Employers who have workers who are based in or travel to China should be aware that the U.S. Department of State has issued a “do not travel” advisory to the entire country. The advisory provides that travelers “should be prepared for the possibility of travel restrictions with little or no advanced notice.” President Trump followed this travel advisory by signing a proclamation barring most foreign nationals who traveled to China within the past 14 days from entry to the United States. The proclamation went into effect on February 2, 2020.

As a result, anyone who enters the United States after being in China during the prior 14 days (believed to be the virus’ incubation period) will have restrictions placed on their movements. Travelers from Hubei Province will be subject to a mandatory quarantine of up to 14 days, and travelers from other regions of China will undergo health screenings at selected ports of entry. These ports currently include:

  • JFK Airport in New York;
  • O’Hare Airport in Illinois;
  • San Francisco International Airport in California;
  • Seattle-Tacoma International Airport in Washington;
  • Daniel K. Inouye International Airport in Honolulu, Hawaii;
  • Los Angeles International Airport in California;
  • Hartsfield-Jackson Atlanta International Airport;
  • Washington Dulles International Airport in Virginia;
  • Newark Liberty International Airport in New Jersey;
  • Dallas/Fort Worth International Airport in Texas; and
  • Detroit Metropolitan Airport in Michigan.

Travelers from regions of China other than Hubei who do not have any symptoms are being asked to monitor their health and practice “social distancing” for 14 days. Social distancing includes remaining out of public places, which can include the workplace. The above restrictions do not apply to travelers from Hong Kong and Macau.

Ensuring Employers Continue to Meet their Legal Obligations

Employers suspecting that an employee has been exposed should instruct that employee to stay home for at least 14 days to ensure no symptoms of the virus develop. Employers may also wish to instruct the employee to obtain an authorization from his or her physician attesting that return to work would pose no risk. Of course, in doing so employers should be mindful that they must continue to meet their duties under the law.
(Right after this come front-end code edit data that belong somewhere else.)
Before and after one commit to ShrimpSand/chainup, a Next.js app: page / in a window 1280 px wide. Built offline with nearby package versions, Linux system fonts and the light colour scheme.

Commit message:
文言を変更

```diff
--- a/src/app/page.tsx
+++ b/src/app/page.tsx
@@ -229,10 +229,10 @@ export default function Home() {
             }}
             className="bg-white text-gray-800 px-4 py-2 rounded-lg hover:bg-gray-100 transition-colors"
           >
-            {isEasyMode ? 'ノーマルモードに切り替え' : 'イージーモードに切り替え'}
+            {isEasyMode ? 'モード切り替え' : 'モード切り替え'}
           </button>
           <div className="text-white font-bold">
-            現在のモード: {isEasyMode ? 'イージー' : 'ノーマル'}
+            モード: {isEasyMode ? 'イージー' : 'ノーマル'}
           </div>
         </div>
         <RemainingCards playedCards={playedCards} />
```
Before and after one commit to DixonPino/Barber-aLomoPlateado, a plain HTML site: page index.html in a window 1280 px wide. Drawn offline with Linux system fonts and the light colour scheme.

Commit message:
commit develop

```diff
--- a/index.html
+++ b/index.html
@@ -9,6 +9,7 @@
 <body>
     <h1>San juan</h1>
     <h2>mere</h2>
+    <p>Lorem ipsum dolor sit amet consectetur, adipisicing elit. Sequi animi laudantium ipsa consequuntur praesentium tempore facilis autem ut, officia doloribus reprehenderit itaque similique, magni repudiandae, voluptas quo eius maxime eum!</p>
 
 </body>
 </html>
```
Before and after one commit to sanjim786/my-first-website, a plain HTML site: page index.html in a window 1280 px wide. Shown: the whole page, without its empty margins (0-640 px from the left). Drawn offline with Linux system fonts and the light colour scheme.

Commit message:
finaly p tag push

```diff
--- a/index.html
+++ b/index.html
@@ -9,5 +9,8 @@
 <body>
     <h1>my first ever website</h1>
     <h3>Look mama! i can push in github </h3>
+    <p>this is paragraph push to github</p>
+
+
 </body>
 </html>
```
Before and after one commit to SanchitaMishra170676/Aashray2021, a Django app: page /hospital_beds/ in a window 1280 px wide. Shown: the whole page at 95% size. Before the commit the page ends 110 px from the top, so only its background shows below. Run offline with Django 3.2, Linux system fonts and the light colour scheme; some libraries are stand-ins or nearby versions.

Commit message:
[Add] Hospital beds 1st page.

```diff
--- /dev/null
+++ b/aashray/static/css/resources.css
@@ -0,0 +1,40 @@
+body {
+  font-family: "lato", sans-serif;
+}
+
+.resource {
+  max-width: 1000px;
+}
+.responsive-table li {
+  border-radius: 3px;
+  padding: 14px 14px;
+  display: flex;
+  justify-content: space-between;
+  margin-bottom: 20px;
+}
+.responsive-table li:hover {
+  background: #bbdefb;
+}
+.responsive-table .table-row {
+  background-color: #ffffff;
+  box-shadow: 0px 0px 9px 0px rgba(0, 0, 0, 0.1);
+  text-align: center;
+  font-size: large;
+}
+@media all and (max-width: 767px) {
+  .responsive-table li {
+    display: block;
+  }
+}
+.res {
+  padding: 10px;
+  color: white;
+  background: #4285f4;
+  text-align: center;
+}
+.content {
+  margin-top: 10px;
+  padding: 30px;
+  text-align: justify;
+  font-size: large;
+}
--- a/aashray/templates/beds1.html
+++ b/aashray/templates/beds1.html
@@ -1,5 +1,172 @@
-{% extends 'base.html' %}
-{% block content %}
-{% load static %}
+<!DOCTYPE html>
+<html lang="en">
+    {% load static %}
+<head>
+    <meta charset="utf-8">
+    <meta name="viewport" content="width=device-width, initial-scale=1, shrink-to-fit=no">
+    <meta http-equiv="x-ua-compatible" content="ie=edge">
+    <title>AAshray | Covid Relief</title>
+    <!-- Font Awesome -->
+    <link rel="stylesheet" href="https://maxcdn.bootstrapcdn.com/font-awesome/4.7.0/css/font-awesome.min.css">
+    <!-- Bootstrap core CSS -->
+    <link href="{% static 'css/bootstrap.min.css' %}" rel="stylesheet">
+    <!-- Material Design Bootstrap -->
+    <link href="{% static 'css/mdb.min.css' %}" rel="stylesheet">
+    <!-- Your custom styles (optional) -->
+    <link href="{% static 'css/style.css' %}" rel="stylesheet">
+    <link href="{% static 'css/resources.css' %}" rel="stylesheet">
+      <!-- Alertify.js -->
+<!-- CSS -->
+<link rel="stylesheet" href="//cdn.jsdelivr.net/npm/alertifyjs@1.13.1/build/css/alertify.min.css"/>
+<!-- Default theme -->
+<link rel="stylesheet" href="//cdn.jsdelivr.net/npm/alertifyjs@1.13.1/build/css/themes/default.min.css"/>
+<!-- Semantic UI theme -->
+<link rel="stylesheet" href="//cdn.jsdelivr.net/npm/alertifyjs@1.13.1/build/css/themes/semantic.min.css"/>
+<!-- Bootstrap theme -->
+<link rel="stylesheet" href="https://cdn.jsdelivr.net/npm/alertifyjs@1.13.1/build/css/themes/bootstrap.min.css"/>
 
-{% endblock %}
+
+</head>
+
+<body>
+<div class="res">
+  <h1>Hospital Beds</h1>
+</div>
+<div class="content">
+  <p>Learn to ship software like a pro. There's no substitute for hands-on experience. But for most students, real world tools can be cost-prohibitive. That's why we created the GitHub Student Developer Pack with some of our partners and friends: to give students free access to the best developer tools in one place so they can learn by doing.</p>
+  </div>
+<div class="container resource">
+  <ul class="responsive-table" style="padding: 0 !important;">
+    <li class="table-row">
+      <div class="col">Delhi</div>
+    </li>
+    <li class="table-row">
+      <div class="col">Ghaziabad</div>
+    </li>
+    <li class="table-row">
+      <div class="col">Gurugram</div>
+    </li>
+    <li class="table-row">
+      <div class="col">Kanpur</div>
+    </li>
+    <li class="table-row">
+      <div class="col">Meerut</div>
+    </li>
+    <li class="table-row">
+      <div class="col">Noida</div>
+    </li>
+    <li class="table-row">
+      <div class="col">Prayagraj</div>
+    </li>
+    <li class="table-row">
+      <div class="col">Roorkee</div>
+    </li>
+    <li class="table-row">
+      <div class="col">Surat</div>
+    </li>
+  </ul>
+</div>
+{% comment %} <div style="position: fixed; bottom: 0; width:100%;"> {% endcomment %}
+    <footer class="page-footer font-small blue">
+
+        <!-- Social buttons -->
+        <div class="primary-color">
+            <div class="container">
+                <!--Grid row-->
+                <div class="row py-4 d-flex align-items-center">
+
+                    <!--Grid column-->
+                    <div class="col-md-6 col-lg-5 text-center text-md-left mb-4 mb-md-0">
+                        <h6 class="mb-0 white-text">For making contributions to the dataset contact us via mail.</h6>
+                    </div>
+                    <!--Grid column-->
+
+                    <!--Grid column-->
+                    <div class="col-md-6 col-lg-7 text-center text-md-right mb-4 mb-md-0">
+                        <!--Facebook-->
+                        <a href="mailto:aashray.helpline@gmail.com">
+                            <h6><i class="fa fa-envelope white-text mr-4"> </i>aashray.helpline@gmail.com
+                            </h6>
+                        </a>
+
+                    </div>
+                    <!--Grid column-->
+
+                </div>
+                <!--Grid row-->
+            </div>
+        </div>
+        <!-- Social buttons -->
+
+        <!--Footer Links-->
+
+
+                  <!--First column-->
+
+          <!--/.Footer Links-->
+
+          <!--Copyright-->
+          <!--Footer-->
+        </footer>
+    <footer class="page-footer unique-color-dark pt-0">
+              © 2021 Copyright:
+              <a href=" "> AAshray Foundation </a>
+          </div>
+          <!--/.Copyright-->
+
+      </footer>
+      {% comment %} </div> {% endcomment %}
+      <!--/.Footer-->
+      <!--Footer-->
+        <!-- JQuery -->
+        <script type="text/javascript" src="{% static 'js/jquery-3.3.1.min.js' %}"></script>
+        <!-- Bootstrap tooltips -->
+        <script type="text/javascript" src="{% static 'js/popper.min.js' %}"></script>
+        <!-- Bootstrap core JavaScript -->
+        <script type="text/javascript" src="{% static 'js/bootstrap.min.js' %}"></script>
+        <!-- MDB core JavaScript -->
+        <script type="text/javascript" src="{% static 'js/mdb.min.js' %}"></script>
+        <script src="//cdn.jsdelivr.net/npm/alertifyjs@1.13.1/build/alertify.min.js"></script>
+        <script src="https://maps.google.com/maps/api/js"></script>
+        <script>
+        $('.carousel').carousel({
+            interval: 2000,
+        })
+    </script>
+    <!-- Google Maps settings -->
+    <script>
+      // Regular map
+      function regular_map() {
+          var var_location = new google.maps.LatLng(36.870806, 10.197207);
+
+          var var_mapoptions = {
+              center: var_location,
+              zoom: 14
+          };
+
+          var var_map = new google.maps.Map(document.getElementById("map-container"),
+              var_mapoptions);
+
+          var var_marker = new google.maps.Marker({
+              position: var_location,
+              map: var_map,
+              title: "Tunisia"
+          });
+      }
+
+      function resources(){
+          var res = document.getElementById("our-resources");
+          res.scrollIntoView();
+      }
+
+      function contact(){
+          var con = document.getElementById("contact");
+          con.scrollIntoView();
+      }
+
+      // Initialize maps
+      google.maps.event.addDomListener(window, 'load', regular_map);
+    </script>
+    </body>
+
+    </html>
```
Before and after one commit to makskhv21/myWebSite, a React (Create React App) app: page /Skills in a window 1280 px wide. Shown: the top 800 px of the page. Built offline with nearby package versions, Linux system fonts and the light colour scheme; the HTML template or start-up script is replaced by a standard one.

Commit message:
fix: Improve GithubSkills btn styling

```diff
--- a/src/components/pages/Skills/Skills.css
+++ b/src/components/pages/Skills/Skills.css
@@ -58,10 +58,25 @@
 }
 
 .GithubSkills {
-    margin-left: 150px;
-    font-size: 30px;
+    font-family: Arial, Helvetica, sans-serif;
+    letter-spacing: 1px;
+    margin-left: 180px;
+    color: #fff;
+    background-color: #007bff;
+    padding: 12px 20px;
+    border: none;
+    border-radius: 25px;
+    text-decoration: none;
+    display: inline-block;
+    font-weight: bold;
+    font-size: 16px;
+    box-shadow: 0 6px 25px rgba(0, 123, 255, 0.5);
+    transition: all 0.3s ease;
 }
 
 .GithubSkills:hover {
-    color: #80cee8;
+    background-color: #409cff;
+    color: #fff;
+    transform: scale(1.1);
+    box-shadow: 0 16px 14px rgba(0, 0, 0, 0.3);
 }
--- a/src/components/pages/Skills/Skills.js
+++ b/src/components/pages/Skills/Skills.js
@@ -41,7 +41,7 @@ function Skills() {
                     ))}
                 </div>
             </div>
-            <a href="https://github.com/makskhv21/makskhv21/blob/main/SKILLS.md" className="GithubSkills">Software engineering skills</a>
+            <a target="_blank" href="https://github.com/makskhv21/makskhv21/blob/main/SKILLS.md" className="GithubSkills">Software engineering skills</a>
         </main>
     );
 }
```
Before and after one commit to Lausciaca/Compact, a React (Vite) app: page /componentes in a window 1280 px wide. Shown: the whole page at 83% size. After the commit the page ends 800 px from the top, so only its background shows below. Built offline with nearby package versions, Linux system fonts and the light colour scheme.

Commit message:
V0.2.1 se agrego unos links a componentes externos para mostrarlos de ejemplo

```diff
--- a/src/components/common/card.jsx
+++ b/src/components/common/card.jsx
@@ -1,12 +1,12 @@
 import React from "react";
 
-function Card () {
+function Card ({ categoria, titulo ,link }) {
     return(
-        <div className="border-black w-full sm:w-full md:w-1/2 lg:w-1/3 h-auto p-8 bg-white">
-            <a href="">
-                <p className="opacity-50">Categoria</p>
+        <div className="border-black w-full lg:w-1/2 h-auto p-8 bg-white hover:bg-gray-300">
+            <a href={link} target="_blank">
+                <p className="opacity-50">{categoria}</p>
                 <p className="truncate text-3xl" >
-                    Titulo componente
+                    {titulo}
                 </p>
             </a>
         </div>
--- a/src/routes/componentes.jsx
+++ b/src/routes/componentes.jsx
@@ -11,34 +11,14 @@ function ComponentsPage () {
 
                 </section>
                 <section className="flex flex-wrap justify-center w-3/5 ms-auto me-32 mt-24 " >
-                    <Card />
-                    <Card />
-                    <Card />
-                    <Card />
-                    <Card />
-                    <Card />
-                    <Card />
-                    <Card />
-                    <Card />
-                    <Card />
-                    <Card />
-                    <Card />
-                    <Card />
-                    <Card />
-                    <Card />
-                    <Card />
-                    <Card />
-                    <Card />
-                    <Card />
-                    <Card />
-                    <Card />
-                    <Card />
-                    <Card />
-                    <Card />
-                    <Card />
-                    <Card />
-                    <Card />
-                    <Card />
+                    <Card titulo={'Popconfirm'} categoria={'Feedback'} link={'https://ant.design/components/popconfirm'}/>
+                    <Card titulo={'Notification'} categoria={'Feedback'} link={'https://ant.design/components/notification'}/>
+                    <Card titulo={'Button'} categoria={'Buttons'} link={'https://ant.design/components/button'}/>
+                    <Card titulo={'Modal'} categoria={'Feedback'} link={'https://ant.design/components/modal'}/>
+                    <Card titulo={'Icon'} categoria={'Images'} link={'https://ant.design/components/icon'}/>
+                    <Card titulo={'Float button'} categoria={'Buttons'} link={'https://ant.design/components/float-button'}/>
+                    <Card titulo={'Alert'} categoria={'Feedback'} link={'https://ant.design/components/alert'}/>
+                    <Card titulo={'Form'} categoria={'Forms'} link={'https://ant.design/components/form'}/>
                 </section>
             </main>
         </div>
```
For example, the Americans with Disabilities Act (ADA) provides that employers cannot discriminate against employees for an actual or perceived disability, and prohibits employers from disclosing confidential medical information. The U.S. Equal Employment Opportunity Commission (EEOC), which issued a fact sheet on pandemic preparedness and the ADA, has clarified that employers may send workers home if the workers exhibit influenza-like symptoms during a pandemic. Advising such workers to go home is not a disability-related action if the illness is akin to seasonal influenza or the 2009 spring/summer H1N1 virus, for example. Additionally, the action would be permitted under the ADA if the illness were serious enough to pose a “direct threat,” meaning a significant risk of substantial harm even with reasonable accommodation.

Employers should also continue to adhere to all applicable leave laws, such as the Family and Medical Leave Act (FMLA). Specifically, depending on the facts, the coronavirus may qualify under the FMLA as a “serious health condition,” in which case an employee may be entitled to FMLA leave. Employees may be eligible for leave if they are taking time off to verify whether they have a serious health condition. Employers should also be aware that they risk exposure to defamation or invasion of privacy claims for incorrectly identifying individuals as infected.

Takeaway for Employers

Employers who may have employees currently located in China, or who plan on traveling to or from China, should take all precautions to ensure the safety of their employees while continuing to adhere to their legal obligations. Given the fast-moving nature of the coronavirus, employers can ensure a more efficient and effective response by maintaining a direct line of communication with all employees such that they can quickly be made aware of any changes (e.g., hours of operation) that result from the coronavirus. Where necessary, employers are also advised to encourage employees to work remotely or from home, particularly if they have been in close contact with someone who has or is being screened for the coronavirus. Lastly, employers should consider adapting their leave and/or safety policies to ensure employees have the information and resources they need in the event of a pandemic.